Inuktitut’s unlikely champions
Ten years ago, American academics and self-appointed watchdogs of all things linguistically erroneous started the Language Log blog. One persistent falsehood discussed regularly is the claim that Eskimos have over 100 words for snow. The first inaccuracy concerns the word “Eskimo,” a derogatory term corrupted from Ojibway and Cree and used to describe northern Aboriginals and their common tongue—conflating seven distinct Eskimo-Aleut languages and five dialects of Inuktitut. The second concerns the northern languages themselves. Inuktitut, for one, is not technically made up of words. Instead, it uses roots like aput, meaning snow, which can be combined with various affixes to communicate colourful and complex ideas. The expressiveness and malleability of Inuktitut challenges yet another misperception, this time put forth by an American encyclopedia: the inhabitants of the barren North have many words for snow because there is not much else to talk about in their “limited” environment.

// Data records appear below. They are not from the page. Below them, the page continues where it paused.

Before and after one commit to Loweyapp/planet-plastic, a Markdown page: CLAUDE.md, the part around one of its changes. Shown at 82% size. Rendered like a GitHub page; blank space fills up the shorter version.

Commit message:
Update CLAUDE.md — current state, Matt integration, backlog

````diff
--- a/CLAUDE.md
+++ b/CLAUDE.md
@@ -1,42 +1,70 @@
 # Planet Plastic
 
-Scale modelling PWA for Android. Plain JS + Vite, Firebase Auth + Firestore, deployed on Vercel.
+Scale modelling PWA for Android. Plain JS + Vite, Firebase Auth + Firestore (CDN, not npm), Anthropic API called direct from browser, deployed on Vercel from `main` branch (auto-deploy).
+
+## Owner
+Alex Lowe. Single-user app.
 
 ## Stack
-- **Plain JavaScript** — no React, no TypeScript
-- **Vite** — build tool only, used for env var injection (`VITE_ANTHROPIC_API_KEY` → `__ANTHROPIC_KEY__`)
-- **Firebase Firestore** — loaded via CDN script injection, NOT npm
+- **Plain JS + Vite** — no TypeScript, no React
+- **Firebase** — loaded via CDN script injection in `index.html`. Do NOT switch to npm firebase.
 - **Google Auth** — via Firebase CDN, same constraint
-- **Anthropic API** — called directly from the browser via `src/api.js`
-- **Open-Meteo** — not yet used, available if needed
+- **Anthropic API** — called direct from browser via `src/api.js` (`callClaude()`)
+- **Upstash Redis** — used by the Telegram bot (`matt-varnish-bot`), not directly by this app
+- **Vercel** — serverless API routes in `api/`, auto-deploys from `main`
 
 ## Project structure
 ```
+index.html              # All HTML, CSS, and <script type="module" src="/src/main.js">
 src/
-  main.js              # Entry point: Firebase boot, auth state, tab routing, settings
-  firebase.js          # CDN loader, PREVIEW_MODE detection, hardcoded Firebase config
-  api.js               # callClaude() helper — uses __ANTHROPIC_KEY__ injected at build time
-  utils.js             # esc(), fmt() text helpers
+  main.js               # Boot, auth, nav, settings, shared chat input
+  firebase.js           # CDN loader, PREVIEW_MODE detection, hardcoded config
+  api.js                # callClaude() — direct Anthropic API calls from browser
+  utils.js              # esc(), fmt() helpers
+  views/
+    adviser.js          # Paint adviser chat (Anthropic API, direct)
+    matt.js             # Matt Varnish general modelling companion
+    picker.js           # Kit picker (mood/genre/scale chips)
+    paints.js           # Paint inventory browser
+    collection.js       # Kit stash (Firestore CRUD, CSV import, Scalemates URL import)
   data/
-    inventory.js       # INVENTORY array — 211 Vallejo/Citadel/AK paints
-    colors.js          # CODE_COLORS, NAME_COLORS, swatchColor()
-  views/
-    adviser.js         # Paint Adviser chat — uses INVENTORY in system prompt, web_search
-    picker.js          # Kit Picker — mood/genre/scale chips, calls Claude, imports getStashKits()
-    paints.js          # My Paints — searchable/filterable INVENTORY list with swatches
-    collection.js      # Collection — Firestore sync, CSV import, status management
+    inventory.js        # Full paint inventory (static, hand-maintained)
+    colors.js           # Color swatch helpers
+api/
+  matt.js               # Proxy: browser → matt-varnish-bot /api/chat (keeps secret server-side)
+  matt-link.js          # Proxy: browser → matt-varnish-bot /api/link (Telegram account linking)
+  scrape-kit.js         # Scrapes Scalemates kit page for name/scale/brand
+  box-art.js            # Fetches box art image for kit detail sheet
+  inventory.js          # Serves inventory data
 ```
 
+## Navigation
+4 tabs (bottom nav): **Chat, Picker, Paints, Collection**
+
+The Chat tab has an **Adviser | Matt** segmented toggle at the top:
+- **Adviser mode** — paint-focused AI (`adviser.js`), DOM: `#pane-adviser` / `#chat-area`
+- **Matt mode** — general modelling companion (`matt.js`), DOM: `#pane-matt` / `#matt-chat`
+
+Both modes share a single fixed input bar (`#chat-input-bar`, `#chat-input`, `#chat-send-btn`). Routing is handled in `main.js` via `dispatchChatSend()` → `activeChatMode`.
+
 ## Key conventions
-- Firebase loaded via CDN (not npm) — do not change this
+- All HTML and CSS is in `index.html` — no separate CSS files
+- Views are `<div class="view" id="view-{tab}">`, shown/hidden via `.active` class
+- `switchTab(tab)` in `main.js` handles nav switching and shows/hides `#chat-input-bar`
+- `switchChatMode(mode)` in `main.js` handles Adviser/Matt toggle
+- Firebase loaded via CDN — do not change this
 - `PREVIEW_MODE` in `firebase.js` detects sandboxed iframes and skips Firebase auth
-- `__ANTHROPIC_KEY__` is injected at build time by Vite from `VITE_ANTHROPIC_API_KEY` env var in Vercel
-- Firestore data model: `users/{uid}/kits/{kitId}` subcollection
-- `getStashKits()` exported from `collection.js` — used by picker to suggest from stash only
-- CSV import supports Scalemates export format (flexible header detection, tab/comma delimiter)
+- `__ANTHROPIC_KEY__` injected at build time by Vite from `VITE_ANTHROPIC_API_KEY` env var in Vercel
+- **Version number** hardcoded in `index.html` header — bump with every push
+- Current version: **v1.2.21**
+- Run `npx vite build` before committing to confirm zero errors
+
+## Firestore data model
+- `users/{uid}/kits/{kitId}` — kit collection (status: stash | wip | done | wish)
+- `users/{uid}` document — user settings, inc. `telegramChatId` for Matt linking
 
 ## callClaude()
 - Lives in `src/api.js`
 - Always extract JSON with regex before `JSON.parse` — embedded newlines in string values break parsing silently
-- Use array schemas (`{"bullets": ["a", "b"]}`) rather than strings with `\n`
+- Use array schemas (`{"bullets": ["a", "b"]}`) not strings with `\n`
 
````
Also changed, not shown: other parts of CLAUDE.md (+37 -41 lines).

When we flew low over Baffin Island and I saw the snow-covered hills, treeless and speckled black where the rock had been exposed by wind, I shed a few hot tears and hid my face from Dani. We held hands for the landing. My brother Mosha and his wife, Oksana, were there to meet us. I hadn’t seen them since they had visited Vancouver the previous summer. We hugged and preened over Oksana’s baby belly, while I took in the old airport, with its familiar orange plastic seating in the waiting area and the world’s shortest luggage conveyer belt. On the drive back to his apartment, Mosha detailed the plan to surprise my mother.
He and Oksana lived in a newer building, behind the Apex Road Quick Stop, which was also new…to me. Dani and I had settled in and were sipping mugs of hot tea in the kitchen when there was a knock on the door. I stood tense, my brother behind me holding a video camera, while Oksana invited my mother and her boyfriend in. My mother was shorter, chubbier, and much browner than I remembered her. I guess Polaroids wash people out. She introduced herself to Dani, and then she shook my hand, smiling politely. She didn’t recognize me. When she really looked at me and I said my name, there was a split second of fear in her face before she yelled out and embraced me tight.
The next week was a whirlwind. Mosha and my mother ferried Dani and me all over town visiting old friends and family. First stop was my anaanatsiaq and ataatatsiaq’s house (my grandparents’), where I saw my cousin Tim and met for the first time three cousins who had been born after I left. It was wonderful to see my family again. I hadn’t realized how isolated we were in Vancouver until I experienced the warm feeling of walking into someone’s house and finding pictures of me, in a floral dress and crooked glasses, on the mantel. But I was flooded with shame when I couldn’t speak to my grandparents in Inuktitut. I had been worried that everything in Iqaluit would be different, but it never occurred to me that I would be the thing that had changed the most.
On the morning of our departure, we heard an announcement on CBC Radio that a spring blizzard had shut down the airport, so we would have at least another day in Iqaluit. I should have been overjoyed, like my mother, but instead I snuck off to cry in my grandparents’ washroom, adding a layer of guilt to my homesickness. I had longed for my mother and my home for so long. I felt like a bad Inuk, and a bad daughter.
Dani and I flew out the next day, and our parents greeted us at the Vancouver airport with many excited questions about our time in Iqaluit. We gave stock answers—“It was amazing,” and “So much fun”—but of course it was infinitely more complicated, so I didn’t say much once I got in the car with my dad. He didn’t mind, always happy to be quiet together, and we drove up the familiar Westview Drive in silence.
This appeared in the December 2013 issue.
Napatsi Folger authored Joy of Apex, a young adult novel set outside of Iqaluit.